── Data for the task ──

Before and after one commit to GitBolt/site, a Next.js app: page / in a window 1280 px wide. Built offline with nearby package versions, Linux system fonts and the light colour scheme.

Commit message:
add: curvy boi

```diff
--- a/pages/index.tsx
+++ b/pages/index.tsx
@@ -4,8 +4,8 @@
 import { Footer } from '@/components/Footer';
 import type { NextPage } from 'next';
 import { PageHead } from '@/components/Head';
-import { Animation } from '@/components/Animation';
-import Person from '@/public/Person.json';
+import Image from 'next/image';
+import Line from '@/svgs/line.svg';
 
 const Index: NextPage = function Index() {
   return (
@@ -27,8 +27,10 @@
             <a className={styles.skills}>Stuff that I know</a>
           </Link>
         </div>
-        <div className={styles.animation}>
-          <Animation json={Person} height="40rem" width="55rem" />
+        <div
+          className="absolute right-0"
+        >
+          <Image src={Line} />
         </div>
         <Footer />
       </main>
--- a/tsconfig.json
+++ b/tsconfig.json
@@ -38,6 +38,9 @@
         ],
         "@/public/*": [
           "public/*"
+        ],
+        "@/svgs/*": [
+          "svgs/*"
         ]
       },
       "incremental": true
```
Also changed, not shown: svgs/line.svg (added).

───
── Data for the task ──

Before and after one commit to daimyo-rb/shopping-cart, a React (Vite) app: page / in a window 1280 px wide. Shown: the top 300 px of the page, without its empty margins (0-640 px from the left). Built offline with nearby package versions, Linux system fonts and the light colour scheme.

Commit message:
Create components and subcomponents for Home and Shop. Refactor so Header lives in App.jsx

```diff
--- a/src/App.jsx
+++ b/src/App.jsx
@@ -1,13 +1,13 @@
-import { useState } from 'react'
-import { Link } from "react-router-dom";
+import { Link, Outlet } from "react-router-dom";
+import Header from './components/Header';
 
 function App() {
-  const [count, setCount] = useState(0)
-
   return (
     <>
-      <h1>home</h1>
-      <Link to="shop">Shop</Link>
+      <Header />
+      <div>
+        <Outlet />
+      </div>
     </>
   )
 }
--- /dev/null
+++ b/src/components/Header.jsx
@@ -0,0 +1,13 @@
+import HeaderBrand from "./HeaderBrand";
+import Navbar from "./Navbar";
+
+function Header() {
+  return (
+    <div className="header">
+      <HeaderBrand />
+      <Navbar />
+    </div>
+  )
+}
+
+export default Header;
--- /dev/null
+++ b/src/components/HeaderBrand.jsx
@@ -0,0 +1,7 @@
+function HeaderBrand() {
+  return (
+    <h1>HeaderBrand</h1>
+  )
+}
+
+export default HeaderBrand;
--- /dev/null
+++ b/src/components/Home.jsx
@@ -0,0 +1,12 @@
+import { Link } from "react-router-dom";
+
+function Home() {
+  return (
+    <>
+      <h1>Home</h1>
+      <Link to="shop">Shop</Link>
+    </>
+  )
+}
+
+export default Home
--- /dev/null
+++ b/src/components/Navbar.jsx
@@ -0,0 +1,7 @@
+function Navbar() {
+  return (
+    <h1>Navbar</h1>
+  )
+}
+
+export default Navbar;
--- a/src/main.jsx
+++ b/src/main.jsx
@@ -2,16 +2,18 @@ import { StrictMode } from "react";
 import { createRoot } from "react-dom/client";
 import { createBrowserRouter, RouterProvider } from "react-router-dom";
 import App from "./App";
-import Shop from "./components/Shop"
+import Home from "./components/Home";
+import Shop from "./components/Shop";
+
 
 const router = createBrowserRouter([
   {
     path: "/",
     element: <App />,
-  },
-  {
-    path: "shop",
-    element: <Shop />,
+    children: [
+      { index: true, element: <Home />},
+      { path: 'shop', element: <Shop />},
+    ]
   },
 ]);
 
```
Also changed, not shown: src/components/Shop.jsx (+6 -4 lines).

───

• _Work instructions_:
Wherever the string "export" appears in a line of the records above, copy that line.

• _Result_:
+export default Header;
+export default HeaderBrand;
+export default Home
+export default Navbar;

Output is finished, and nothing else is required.